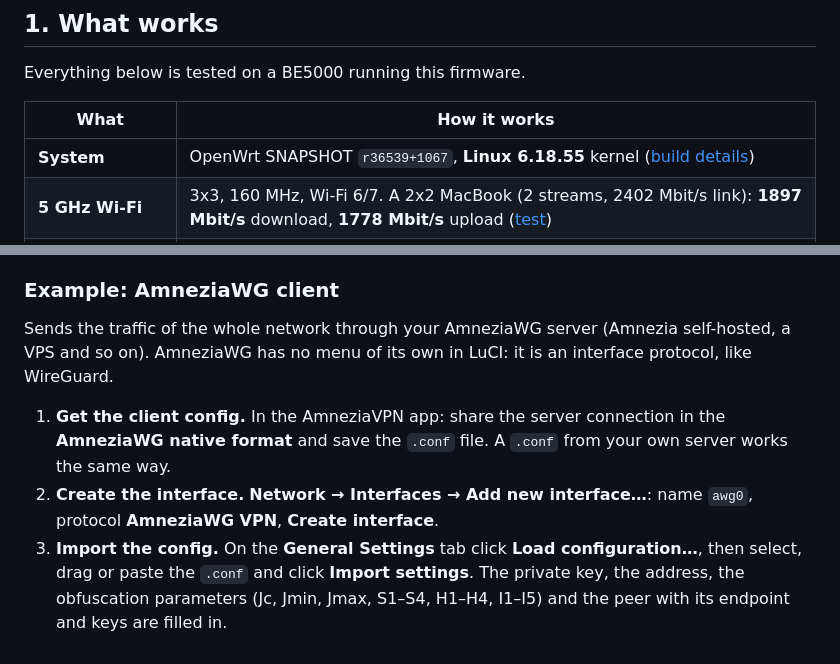
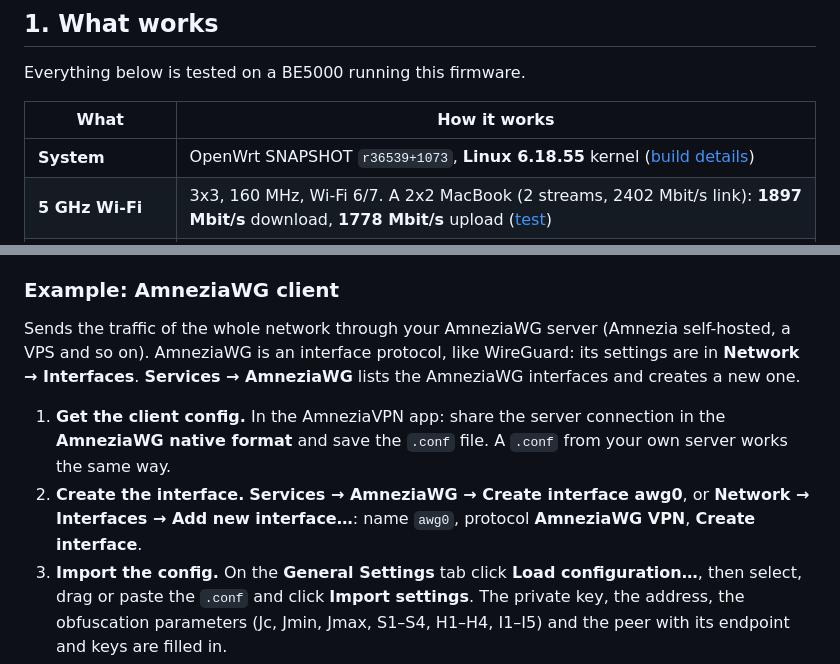
Before and after one commit to pabragin/xiaomi-be5000-openwrt, a Markdown page: README.md, 2 parts joined by grey strips. Rendered like a GitHub page.

```diff
--- a/README.md
+++ b/README.md
@@ -26,7 +26,7 @@ Everything below is tested on a BE5000 running this firmware.
 
 | What | How it works |
 |---|---|
-| **System** | OpenWrt SNAPSHOT `r36539+1067`, **Linux 6.18.55** kernel ([build details](firmware/openwrt/README.md)) |
+| **System** | OpenWrt SNAPSHOT `r36539+1073`, **Linux 6.18.55** kernel ([build details](firmware/openwrt/README.md)) |
 | **5 GHz Wi-Fi** | 3x3, 160 MHz, Wi-Fi 6/7. A 2x2 MacBook (2 streams, 2402 Mbit/s link): **1897 Mbit/s** download, **1778 Mbit/s** upload ([test](docs/en/technical.md#speed)) |
 | **Wi-Fi 7** | WPA3 with GCMP-256 and MLO (2.4 + 5 GHz) also go through the NPU: a Wi-Fi 7 client on WPA3 uploads 1560–1760 Mbit/s |
 | **2.4 GHz Wi-Fi** | 2x2, works, 20/40 MHz |
@@ -59,10 +59,10 @@ Every release has two images. Both install the same way, and `sysupgrade` moves
 
 ### Example: AmneziaWG client
 
-Sends the traffic of the whole network through your AmneziaWG server (Amnezia self-hosted, a VPS and so on). AmneziaWG has no menu of its own in LuCI: it is an interface protocol, like WireGuard.
+Sends the traffic of the whole network through your AmneziaWG server (Amnezia self-hosted, a VPS and so on). AmneziaWG is an interface protocol, like WireGuard: its settings are in **Network → Interfaces**. **Services → AmneziaWG** lists the AmneziaWG interfaces and creates a new one.
 
 1. **Get the client config.** In the AmneziaVPN app: share the server connection in the **AmneziaWG native format** and save the `.conf` file. A `.conf` from your own server works the same way.
-2. **Create the interface.** **Network → Interfaces → Add new interface…**: name `awg0`, protocol **AmneziaWG VPN**, **Create interface**.
+2. **Create the interface.** **Services → AmneziaWG → Create interface awg0**, or **Network → Interfaces → Add new interface…**: name `awg0`, protocol **AmneziaWG VPN**, **Create interface**.
 3. **Import the config.** On the **General Settings** tab click **Load configuration…**, then select, drag or paste the `.conf` and click **Import settings**. The private key, the address, the obfuscation parameters (Jc, Jmin, Jmax, S1–S4, H1–H4, I1–I5) and the peer with its endpoint and keys are filled in.
 4. **Route the traffic.** On the **Peers** tab open the peer (**Edit**) and turn on **Route Allowed IPs**. With `AllowedIPs = 0.0.0.0/0` everything goes into the tunnel; set **Persistent Keep Alive** to `25`.
 5. **Firewall.** On the **Firewall Settings** tab put the interface into the `wan` zone: masquerading and LAN → WAN forwarding are already there.
```
Also changed, not shown: README.ru.md (+3 -3 lines), firmware/openwrt/README.md (+2 -2 lines).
+---+
- **WORK REQUEST**: A word-for-word copy of the listing is the goal; keep every picture out of it.

- **EXERCISE ANSWER**:
Before and after one commit to pabragin/xiaomi-be5000-openwrt, a Markdown page: README.md, 2 parts joined by grey strips. Rendered like a GitHub page.

```diff
--- a/README.md
+++ b/README.md
@@ -26,7 +26,7 @@ Everything below is tested on a BE5000 running this firmware.
 
 | What | How it works |
 |---|---|
-| **System** | OpenWrt SNAPSHOT `r36539+1067`, **Linux 6.18.55** kernel ([build details](firmware/openwrt/README.md)) |
+| **System** | OpenWrt SNAPSHOT `r36539+1073`, **Linux 6.18.55** kernel ([build details](firmware/openwrt/README.md)) |
 | **5 GHz Wi-Fi** | 3x3, 160 MHz, Wi-Fi 6/7. A 2x2 MacBook (2 streams, 2402 Mbit/s link): **1897 Mbit/s** download, **1778 Mbit/s** upload ([test](docs/en/technical.md#speed)) |
 | **Wi-Fi 7** | WPA3 with GCMP-256 and MLO (2.4 + 5 GHz) also go through the NPU: a Wi-Fi 7 client on WPA3 uploads 1560–1760 Mbit/s |
 | **2.4 GHz Wi-Fi** | 2x2, works, 20/40 MHz |
@@ -59,10 +59,10 @@ Every release has two images. Both install the same way, and `sysupgrade` moves
 
 ### Example: AmneziaWG client
 
-Sends the traffic of the whole network through your AmneziaWG server (Amnezia self-hosted, a VPS and so on). AmneziaWG has no menu of its own in LuCI: it is an interface protocol, like WireGuard.
+Sends the traffic of the whole network through your AmneziaWG server (Amnezia self-hosted, a VPS and so on). AmneziaWG is an interface protocol, like WireGuard: its settings are in **Network → Interfaces**. **Services → AmneziaWG** lists the AmneziaWG interfaces and creates a new one.
 
 1. **Get the client config.** In the AmneziaVPN app: share the server connection in the **AmneziaWG native format** and save the `.conf` file. A `.conf` from your own server works the same way.
-2. **Create the interface.** **Network → Interfaces → Add new interface…**: name `awg0`, protocol **AmneziaWG VPN**, **Create interface**.
+2. **Create the interface.** **Services → AmneziaWG → Create interface awg0**, or **Network → Interfaces → Add new interface…**: name `awg0`, protocol **AmneziaWG VPN**, **Create interface**.
 3. **Import the config.** On the **General Settings** tab click **Load configuration…**, then select, drag or paste the `.conf` and click **Import settings**. The private key, the address, the obfuscation parameters (Jc, Jmin, Jmax, S1–S4, H1–H4, I1–I5) and the peer with its endpoint and keys are filled in.
 4. **Route the traffic.** On the **Peers** tab open the peer (**Edit**) and turn on **Route Allowed IPs**. With `AllowedIPs = 0.0.0.0/0` everything goes into the tunnel; set **Persistent Keep Alive** to `25`.
 5. **Firewall.** On the **Firewall Settings** tab put the interface into the `wan` zone: masquerading and LAN → WAN forwarding are already there.
```
Also changed, not shown: README.ru.md (+3 -3 lines), firmware/openwrt/README.md (+2 -2 lines).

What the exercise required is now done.